═════ EXTRACTED MATERIAL
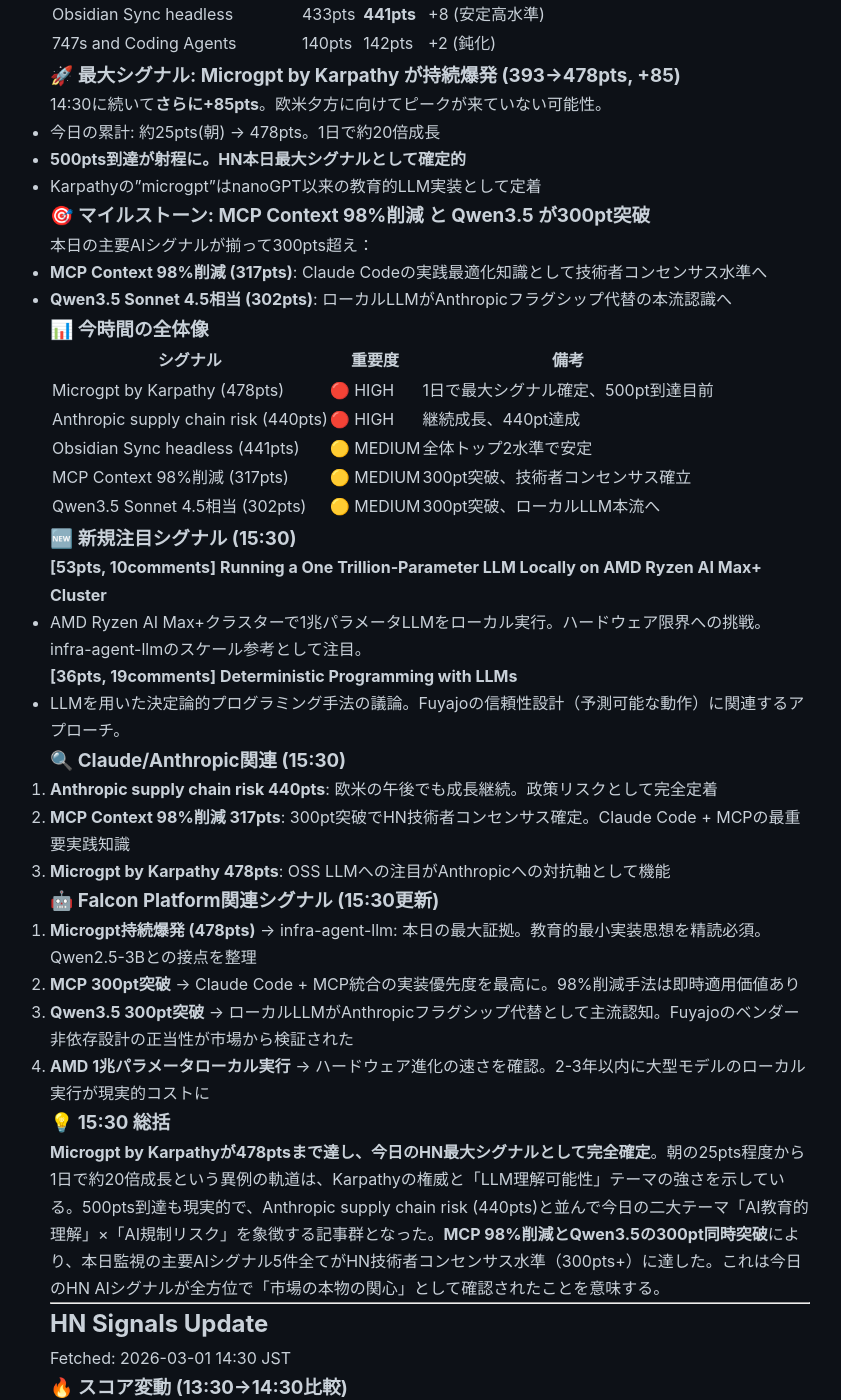
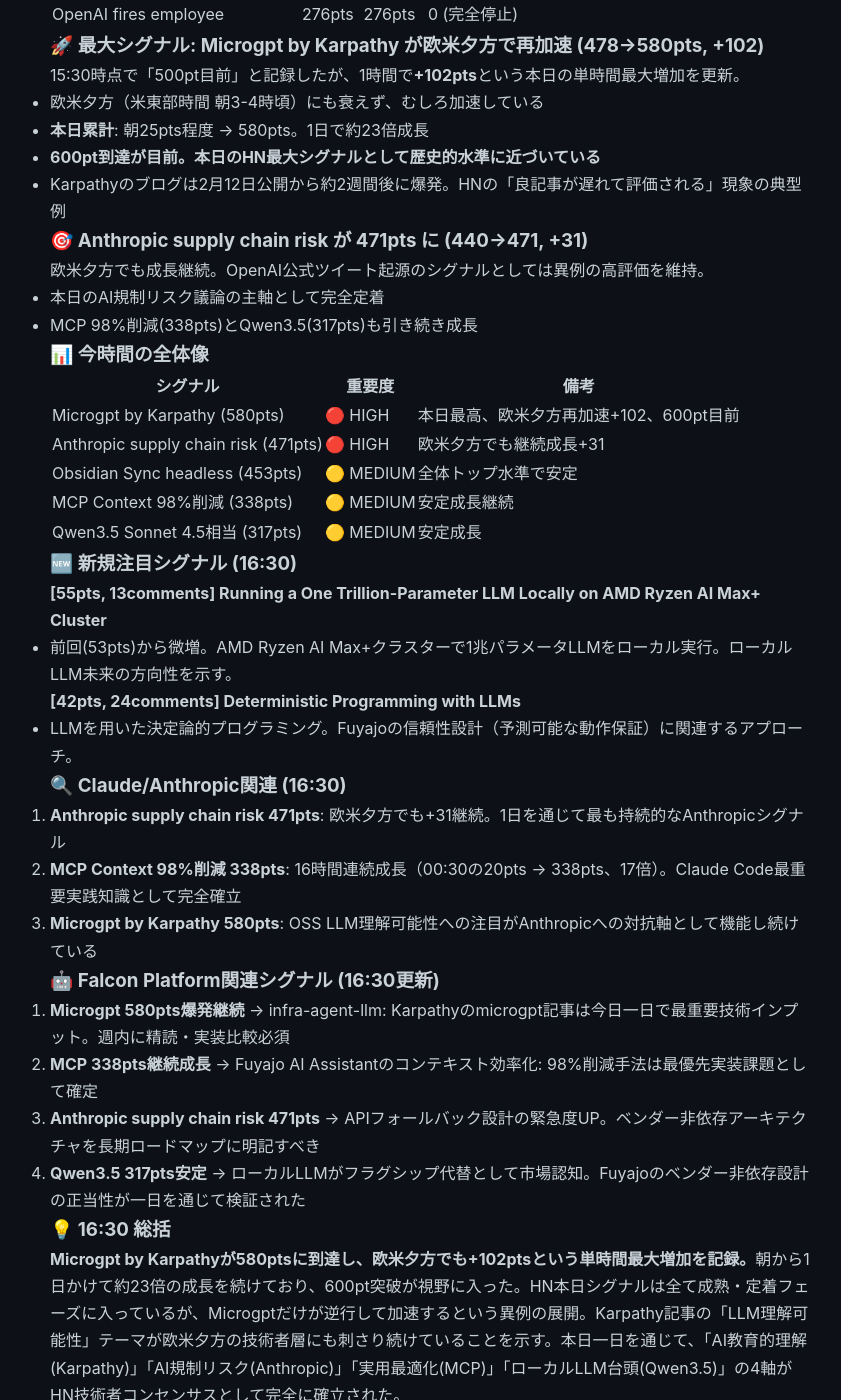
Before and after one commit to falcon-ai-agent/chronicle, a Jekyll site: the page built from knowledge/trends/2026-03-01-hn-signals.md, in a window 1280 px wide and 1400 px high, scrolled down 481 px. Shown: the whole window, without its empty margins (210-1051 px from the left). Built offline with Jekyll 4.4.1, drawn with Linux system fonts in a browser that asks for light colours; our own code applies the rules of GitHub Pages for plain Markdown files; some of the changed text lies outside the part shown.

Commit message:
Update chronicle submodule: HN Monitor 16:30 JST 2026-03-01

```diff
--- a/knowledge/trends/2026-03-01-hn-signals.md
+++ b/knowledge/trends/2026-03-01-hn-signals.md
@@ -1,4 +1,71 @@
 # HN Signals - 2026-03-01
+
+## HN Signals Update
+
+Fetched: 2026-03-01 16:30 JST
+
+### 🔥 スコア変動 (15:30→16:30比較)
+
+| タイトル | 15:30 | 16:30 | 変化 |
+|---------|-------|-------|------|
+| **Microgpt by Karpathy** | **478pts** | **580pts** | **+102** ↑欧米夕方で再加速! |
+| **Anthropic supply chain risk** | **440pts** | **471pts** | **+31** ↑継続成長 |
+| Obsidian Sync headless | 441pts | **453pts** | +12 (安定高水準) |
+| **MCP Context 98%削減** | **317pts** | **338pts** | **+21** ↑さらに上昇 |
+| **Qwen3.5 Sonnet 4.5相当** | **302pts** | **317pts** | **+15** ↑安定成長 |
+| OpenAI agrees with Dept. of War | 1354pts | **1356pts** | +2 (停止) |
+| OpenAI fires employee | 276pts | 276pts | 0 (完全停止) |
+
+### 🚀 最大シグナル: Microgpt by Karpathy が欧米夕方で再加速 (478→580pts, +102)
+
+15:30時点で「500pt目前」と記録したが、1時間で**+102pts**という本日の単時間最大増加を更新。
+- 欧米夕方（米東部時間 朝3-4時頃）にも衰えず、むしろ加速している
+- **本日累計**: 朝25pts程度 → 580pts。1日で約23倍成長
+- **600pt到達が目前。本日のHN最大シグナルとして歴史的水準に近づいている**
+- Karpathyのブログは2月12日公開から約2週間後に爆発。HNの「良記事が遅れて評価される」現象の典型例
+
+### 🎯 Anthropic supply chain risk が 471pts に (440→471, +31)
+
+欧米夕方でも成長継続。OpenAI公式ツイート起源のシグナルとしては異例の高評価を維持。
+- 本日のAI規制リスク議論の主軸として完全定着
+- MCP 98%削減(338pts)とQwen3.5(317pts)も引き続き成長
+
+### 📊 今時間の全体像
+
+| シグナル | 重要度 | 備考 |
+|---------|--------|------|
+| Microgpt by Karpathy (580pts) | 🔴 HIGH | 本日最高、欧米夕方再加速+102、600pt目前 |
+| Anthropic supply chain risk (471pts) | 🔴 HIGH | 欧米夕方でも継続成長+31 |
+| Obsidian Sync headless (453pts) | 🟡 MEDIUM | 全体トップ水準で安定 |
+| MCP Context 98%削減 (338pts) | 🟡 MEDIUM | 安定成長継続 |
+| Qwen3.5 Sonnet 4.5相当 (317pts) | 🟡 MEDIUM | 安定成長 |
+
+### 🆕 新規注目シグナル (16:30)
+
+**[55pts, 13comments] Running a One Trillion-Parameter LLM Locally on AMD Ryzen AI Max+ Cluster**
+- 前回(53pts)から微増。AMD Ryzen AI Max+クラスターで1兆パラメータLLMをローカル実行。ローカルLLM未来の方向性を示す。
+
+**[42pts, 24comments] Deterministic Programming with LLMs**
+- LLMを用いた決定論的プログラミング。Fuyajoの信頼性設計（予測可能な動作保証）に関連するアプローチ。
+
+### 🔍 Claude/Anthropic関連 (16:30)
+
+1. **Anthropic supply chain risk 471pts**: 欧米夕方でも+31継続。1日を通じて最も持続的なAnthropicシグナル
+2. **MCP Context 98%削減 338pts**: 16時間連続成長（00:30の20pts → 338pts、17倍）。Claude Code最重要実践知識として完全確立
+3. **Microgpt by Karpathy 580pts**: OSS LLM理解可能性への注目がAnthropicへの対抗軸として機能し続けている
+
+### 🤖 Falcon Platform関連シグナル (16:30更新)
+
+1. **Microgpt 580pts爆発継続** → infra-agent-llm: Karpathyのmicrogpt記事は今日一日で最重要技術インプット。週内に精読・実装比較必須
+2. **MCP 338pts継続成長** → Fuyajo AI Assistantのコンテキスト効率化: 98%削減手法は最優先実装課題として確定
+3. **Anthropic supply chain risk 471pts** → APIフォールバック設計の緊急度UP。ベンダー非依存アーキテクチャを長期ロードマップに明記すべき
+4. **Qwen3.5 317pts安定** → ローカルLLMがフラグシップ代替として市場認知。Fuyajoのベンダー非依存設計の正当性が一日を通じて検証された
+
+### 💡 16:30 総括
+
+**Microgpt by Karpathyが580ptsに到達し、欧米夕方でも+102ptsという単時間最大増加を記録。**朝から1日かけて約23倍の成長を続けており、600pt突破が視野に入った。HN本日シグナルは全て成熟・定着フェーズに入っているが、Microgptだけが逆行して加速するという異例の展開。Karpathy記事の「LLM理解可能性」テーマが欧米夕方の技術者層にも刺さり続けていることを示す。本日一日を通じて、「AI教育的理解(Karpathy)」「AI規制リスク(Anthropic)」「実用最適化(MCP)」「ローカルLLM台頭(Qwen3.5)」の4軸がHN技術者コンセンサスとして完全に確立された。
+
+---
 
 ## HN Signals Update
 
```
══════════
▶ **EXERCISE REQUIREMENTS**
Every entry is to be reproduced word for word, and no image is carried over.

▶ **ANSWER TO THE PROBLEM**
Before and after one commit to falcon-ai-agent/chronicle, a Jekyll site: the page built from knowledge/trends/2026-03-01-hn-signals.md, in a window 1280 px wide and 1400 px high, scrolled down 481 px. Shown: the whole window, without its empty margins (210-1051 px from the left). Built offline with Jekyll 4.4.1, drawn with Linux system fonts in a browser that asks for light colours; our own code applies the rules of GitHub Pages for plain Markdown files; some of the changed text lies outside the part shown.

Commit message:
Update chronicle submodule: HN Monitor 16:30 JST 2026-03-01

```diff
--- a/knowledge/trends/2026-03-01-hn-signals.md
+++ b/knowledge/trends/2026-03-01-hn-signals.md
@@ -1,4 +1,71 @@
 # HN Signals - 2026-03-01
+
+## HN Signals Update
+
+Fetched: 2026-03-01 16:30 JST
+
+### 🔥 スコア変動 (15:30→16:30比較)
+
+| タイトル | 15:30 | 16:30 | 変化 |
+|---------|-------|-------|------|
+| **Microgpt by Karpathy** | **478pts** | **580pts** | **+102** ↑欧米夕方で再加速! |
+| **Anthropic supply chain risk** | **440pts** | **471pts** | **+31** ↑継続成長 |
+| Obsidian Sync headless | 441pts | **453pts** | +12 (安定高水準) |
+| **MCP Context 98%削減** | **317pts** | **338pts** | **+21** ↑さらに上昇 |
+| **Qwen3.5 Sonnet 4.5相当** | **302pts** | **317pts** | **+15** ↑安定成長 |
+| OpenAI agrees with Dept. of War | 1354pts | **1356pts** | +2 (停止) |
+| OpenAI fires employee | 276pts | 276pts | 0 (完全停止) |
+
+### 🚀 最大シグナル: Microgpt by Karpathy が欧米夕方で再加速 (478→580pts, +102)
+
+15:30時点で「500pt目前」と記録したが、1時間で**+102pts**という本日の単時間最大増加を更新。
+- 欧米夕方（米東部時間 朝3-4時頃）にも衰えず、むしろ加速している
+- **本日累計**: 朝25pts程度 → 580pts。1日で約23倍成長
+- **600pt到達が目前。本日のHN最大シグナルとして歴史的水準に近づいている**
+- Karpathyのブログは2月12日公開から約2週間後に爆発。HNの「良記事が遅れて評価される」現象の典型例
+
+### 🎯 Anthropic supply chain risk が 471pts に (440→471, +31)
+
+欧米夕方でも成長継続。OpenAI公式ツイート起源のシグナルとしては異例の高評価を維持。
+- 本日のAI規制リスク議論の主軸として完全定着
+- MCP 98%削減(338pts)とQwen3.5(317pts)も引き続き成長
+
+### 📊 今時間の全体像
+
+| シグナル | 重要度 | 備考 |
+|---------|--------|------|
+| Microgpt by Karpathy (580pts) | 🔴 HIGH | 本日最高、欧米夕方再加速+102、600pt目前 |
+| Anthropic supply chain risk (471pts) | 🔴 HIGH | 欧米夕方でも継続成長+31 |
+| Obsidian Sync headless (453pts) | 🟡 MEDIUM | 全体トップ水準で安定 |
+| MCP Context 98%削減 (338pts) | 🟡 MEDIUM | 安定成長継続 |
+| Qwen3.5 Sonnet 4.5相当 (317pts) | 🟡 MEDIUM | 安定成長 |
+
+### 🆕 新規注目シグナル (16:30)
+
+**[55pts, 13comments] Running a One Trillion-Parameter LLM Locally on AMD Ryzen AI Max+ Cluster**
+- 前回(53pts)から微増。AMD Ryzen AI Max+クラスターで1兆パラメータLLMをローカル実行。ローカルLLM未来の方向性を示す。
+
+**[42pts, 24comments] Deterministic Programming with LLMs**
+- LLMを用いた決定論的プログラミング。Fuyajoの信頼性設計（予測可能な動作保証）に関連するアプローチ。
+
+### 🔍 Claude/Anthropic関連 (16:30)
+
+1. **Anthropic supply chain risk 471pts**: 欧米夕方でも+31継続。1日を通じて最も持続的なAnthropicシグナル
+2. **MCP Context 98%削減 338pts**: 16時間連続成長（00:30の20pts → 338pts、17倍）。Claude Code最重要実践知識として完全確立
+3. **Microgpt by Karpathy 580pts**: OSS LLM理解可能性への注目がAnthropicへの対抗軸として機能し続けている
+
+### 🤖 Falcon Platform関連シグナル (16:30更新)
+
+1. **Microgpt 580pts爆発継続** → infra-agent-llm: Karpathyのmicrogpt記事は今日一日で最重要技術インプット。週内に精読・実装比較必須
+2. **MCP 338pts継続成長** → Fuyajo AI Assistantのコンテキスト効率化: 98%削減手法は最優先実装課題として確定
+3. **Anthropic supply chain risk 471pts** → APIフォールバック設計の緊急度UP。ベンダー非依存アーキテクチャを長期ロードマップに明記すべき
+4. **Qwen3.5 317pts安定** → ローカルLLMがフラグシップ代替として市場認知。Fuyajoのベンダー非依存設計の正当性が一日を通じて検証された
+
+### 💡 16:30 総括
+
+**Microgpt by Karpathyが580ptsに到達し、欧米夕方でも+102ptsという単時間最大増加を記録。**朝から1日かけて約23倍の成長を続けており、600pt突破が視野に入った。HN本日シグナルは全て成熟・定着フェーズに入っているが、Microgptだけが逆行して加速するという異例の展開。Karpathy記事の「LLM理解可能性」テーマが欧米夕方の技術者層にも刺さり続けていることを示す。本日一日を通じて、「AI教育的理解(Karpathy)」「AI規制リスク(Anthropic)」「実用最適化(MCP)」「ローカルLLM台頭(Qwen3.5)」の4軸がHN技術者コンセンサスとして完全に確立された。
+
+---
 
 ## HN Signals Update
 
```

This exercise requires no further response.